A  day transporting my peer group from hospital to hospital: brain tumour, heart issues, stroke… The transport vehicle was a state of the art Mercedes, suspension like a dream, turbo charged, computerised, fuel efficient… There were cell phones galore, a central communication device, GPS, radio, defib, suction unit, water bottles, pain relief – all under control. Except the nurse had lost her car key – a new car, it would have to be put onto the back of a truck and transported to the dealer, the ignition renewed, insurance doesn’t cover it, it was going to cost thousands of dollars. In between moments of panic, pet dogs and their ways were discussed. They sounded pampered creatures. The tumour was miserable and angry at her body turning on her, one of the hearts was vulnerable (inflammation of the pericardium, obviously painful and scary), the other okay except needs to give up the smokes. The stroke hadn’t affected speech but swallowing and legs. One heart was garrulous, perhaps a little demented. On the radio there were endless songs about love – mainly unrequited, boom, boom, beat, beat. In between, manic ads and occasionally the news as scandal or a sporting event of national import. In A&E the wounded lay on beds awaiting processing, dumb struck by fate. Why me? Why today? Sometimes a worried partner sat beside them.

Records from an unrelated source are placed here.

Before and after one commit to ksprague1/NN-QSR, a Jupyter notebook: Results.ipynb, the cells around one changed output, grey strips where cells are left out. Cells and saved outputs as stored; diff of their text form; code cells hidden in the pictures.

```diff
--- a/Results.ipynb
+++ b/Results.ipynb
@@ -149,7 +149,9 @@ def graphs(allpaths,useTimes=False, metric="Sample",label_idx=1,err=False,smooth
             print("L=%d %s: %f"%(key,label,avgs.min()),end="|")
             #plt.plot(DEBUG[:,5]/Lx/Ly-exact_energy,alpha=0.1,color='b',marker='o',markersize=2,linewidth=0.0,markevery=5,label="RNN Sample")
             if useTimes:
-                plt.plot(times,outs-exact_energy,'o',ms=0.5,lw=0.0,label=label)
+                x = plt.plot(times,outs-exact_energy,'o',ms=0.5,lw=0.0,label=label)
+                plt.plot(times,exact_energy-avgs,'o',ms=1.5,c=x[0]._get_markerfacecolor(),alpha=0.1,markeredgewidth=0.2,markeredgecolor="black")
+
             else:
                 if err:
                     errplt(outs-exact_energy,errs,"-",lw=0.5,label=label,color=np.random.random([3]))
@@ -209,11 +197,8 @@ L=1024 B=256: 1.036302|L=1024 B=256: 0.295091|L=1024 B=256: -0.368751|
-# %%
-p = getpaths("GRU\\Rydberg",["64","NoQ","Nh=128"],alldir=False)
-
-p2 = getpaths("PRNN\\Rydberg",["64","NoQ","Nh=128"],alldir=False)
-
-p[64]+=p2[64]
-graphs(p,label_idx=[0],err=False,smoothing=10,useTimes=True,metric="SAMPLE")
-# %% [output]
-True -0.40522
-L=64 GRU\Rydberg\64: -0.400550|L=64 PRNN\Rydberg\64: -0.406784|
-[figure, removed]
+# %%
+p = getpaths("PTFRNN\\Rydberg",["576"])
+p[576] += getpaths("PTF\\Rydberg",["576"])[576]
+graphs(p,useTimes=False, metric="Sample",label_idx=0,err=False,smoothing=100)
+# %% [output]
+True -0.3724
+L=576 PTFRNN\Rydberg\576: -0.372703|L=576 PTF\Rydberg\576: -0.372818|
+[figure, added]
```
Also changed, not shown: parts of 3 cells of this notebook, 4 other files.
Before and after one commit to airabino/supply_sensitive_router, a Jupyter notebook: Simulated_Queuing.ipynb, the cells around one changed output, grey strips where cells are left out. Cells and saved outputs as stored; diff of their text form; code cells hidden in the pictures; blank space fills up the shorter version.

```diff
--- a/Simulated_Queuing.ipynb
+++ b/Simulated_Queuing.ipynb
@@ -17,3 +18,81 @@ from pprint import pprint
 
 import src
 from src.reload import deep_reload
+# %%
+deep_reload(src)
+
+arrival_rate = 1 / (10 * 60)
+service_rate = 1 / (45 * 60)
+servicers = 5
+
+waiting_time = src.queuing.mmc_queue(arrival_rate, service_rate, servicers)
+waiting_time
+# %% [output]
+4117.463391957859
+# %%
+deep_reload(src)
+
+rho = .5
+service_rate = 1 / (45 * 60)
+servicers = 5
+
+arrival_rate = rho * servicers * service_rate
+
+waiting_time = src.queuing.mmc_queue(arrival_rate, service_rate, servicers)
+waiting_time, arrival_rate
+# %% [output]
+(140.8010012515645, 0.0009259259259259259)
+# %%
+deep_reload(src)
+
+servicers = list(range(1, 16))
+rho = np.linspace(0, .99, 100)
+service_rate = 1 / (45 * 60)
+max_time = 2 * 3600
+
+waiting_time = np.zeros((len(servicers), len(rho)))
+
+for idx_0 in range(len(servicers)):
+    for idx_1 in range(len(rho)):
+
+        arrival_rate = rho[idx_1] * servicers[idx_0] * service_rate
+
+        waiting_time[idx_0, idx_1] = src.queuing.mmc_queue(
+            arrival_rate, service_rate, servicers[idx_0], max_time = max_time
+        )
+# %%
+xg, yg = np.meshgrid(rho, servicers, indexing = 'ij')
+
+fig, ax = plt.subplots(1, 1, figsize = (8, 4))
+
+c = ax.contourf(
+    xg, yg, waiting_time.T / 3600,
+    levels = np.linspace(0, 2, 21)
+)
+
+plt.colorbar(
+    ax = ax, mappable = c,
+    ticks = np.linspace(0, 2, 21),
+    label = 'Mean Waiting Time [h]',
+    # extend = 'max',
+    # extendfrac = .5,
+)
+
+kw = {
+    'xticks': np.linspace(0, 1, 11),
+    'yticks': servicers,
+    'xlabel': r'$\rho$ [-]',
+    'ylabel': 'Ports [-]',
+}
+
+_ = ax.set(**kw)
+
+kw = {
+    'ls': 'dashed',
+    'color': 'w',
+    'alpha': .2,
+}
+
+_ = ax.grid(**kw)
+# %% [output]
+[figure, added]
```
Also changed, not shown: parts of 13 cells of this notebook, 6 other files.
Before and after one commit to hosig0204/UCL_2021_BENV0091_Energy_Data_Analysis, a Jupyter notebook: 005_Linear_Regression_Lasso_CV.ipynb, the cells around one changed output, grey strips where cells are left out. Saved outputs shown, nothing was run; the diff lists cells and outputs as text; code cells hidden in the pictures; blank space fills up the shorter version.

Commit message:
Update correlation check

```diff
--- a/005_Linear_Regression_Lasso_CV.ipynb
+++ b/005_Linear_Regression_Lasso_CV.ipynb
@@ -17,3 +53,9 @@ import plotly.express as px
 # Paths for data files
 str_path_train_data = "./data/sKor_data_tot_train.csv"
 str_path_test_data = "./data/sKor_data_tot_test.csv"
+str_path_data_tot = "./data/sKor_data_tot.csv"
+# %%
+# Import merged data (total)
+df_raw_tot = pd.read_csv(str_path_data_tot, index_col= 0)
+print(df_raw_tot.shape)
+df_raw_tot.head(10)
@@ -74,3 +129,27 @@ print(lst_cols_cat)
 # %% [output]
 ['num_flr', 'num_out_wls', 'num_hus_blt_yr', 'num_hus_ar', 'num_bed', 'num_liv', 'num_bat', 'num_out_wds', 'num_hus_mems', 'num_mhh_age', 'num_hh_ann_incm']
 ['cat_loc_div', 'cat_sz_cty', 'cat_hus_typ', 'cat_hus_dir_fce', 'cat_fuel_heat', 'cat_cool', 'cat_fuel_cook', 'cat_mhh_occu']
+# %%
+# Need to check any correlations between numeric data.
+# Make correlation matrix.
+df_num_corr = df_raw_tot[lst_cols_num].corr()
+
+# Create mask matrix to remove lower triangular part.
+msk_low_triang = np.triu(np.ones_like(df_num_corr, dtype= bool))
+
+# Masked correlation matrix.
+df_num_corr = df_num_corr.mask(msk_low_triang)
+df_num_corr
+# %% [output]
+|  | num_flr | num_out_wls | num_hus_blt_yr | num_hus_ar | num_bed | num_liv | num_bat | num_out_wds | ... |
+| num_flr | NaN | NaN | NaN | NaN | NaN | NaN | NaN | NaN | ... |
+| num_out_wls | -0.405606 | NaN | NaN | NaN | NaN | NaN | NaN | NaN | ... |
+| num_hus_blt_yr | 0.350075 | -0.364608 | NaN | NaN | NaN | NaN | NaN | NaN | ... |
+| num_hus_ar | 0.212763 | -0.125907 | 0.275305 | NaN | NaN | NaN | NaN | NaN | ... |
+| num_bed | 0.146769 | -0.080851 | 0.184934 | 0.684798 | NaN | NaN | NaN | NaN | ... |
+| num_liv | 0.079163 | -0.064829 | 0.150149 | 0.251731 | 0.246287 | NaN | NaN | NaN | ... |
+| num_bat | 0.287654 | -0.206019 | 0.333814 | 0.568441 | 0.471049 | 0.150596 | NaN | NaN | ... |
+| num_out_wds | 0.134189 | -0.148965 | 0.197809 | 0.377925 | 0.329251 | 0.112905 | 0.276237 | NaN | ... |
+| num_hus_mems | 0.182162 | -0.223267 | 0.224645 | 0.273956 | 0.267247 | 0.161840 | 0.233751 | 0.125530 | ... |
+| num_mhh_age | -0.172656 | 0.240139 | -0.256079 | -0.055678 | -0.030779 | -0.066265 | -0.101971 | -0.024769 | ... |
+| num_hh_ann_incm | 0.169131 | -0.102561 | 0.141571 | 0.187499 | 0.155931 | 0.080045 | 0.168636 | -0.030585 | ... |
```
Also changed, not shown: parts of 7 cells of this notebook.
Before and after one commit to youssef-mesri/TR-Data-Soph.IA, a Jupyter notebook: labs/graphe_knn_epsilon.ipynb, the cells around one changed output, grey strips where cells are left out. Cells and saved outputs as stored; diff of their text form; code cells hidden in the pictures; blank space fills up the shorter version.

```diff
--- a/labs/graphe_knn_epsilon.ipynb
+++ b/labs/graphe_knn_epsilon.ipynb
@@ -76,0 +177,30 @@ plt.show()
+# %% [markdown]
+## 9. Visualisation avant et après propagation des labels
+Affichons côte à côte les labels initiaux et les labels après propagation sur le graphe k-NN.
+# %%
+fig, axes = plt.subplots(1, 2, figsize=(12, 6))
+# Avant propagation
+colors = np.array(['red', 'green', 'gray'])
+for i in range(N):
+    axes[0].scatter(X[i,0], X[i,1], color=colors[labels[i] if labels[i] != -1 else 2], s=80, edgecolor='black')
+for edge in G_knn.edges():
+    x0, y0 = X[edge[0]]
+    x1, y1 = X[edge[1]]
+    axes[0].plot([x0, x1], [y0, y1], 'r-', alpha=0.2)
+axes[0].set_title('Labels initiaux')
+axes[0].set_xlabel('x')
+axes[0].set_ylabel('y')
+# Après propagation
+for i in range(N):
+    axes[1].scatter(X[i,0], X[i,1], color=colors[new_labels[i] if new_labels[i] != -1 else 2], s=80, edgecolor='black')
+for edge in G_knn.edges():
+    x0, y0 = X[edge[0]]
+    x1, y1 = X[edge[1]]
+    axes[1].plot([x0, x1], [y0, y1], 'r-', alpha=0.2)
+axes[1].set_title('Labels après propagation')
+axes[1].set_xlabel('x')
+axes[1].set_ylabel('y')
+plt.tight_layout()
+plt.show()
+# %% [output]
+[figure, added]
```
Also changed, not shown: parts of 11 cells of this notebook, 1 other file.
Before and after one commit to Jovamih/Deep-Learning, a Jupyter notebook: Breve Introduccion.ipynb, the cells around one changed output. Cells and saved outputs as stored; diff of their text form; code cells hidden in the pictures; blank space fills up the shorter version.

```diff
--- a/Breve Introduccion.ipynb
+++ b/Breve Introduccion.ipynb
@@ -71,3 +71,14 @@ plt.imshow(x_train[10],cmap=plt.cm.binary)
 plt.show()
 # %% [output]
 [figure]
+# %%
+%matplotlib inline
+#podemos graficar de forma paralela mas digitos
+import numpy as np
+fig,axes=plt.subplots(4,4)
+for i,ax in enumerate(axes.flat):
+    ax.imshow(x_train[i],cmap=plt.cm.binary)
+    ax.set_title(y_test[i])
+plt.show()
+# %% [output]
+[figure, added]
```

Eventually the key was found – great relief.

And then the lines of commuters driving home.

I was being paid, so this was work. I could be doing it every day, using the money to subsist and acquire some private capital. This could be my life, driving endless miles, ferrying people between medical facilities, hearing of private dramas and listening to songs of unrequited love and consumer possibilities. A waste of time? A waste of a life? Useful? Is the questioning a ridiculous arrogance?

I certainly got the feeling of human beings with a lot of high tech stuff which sometimes turns on them. Robots turning on people? If we haven’t quite reached that situation we’re heading there fast. Meanwhile, like pampered aristocrats, we become stupid.

Mission accomplished I had to fill up the vehicle… can I remember the password? It’s been months… Rejected. Try something else. Accepted. Relief. One to go. Filling in the timesheet. Password? I wrote it down somewhere. Where? Not this notebook. Guess. Whew. The robot accepted my answer. I drove home, cross eyed.

In the morning there were lots of birds dancing on the lawn.

At that moment, I preferred dinosaurs.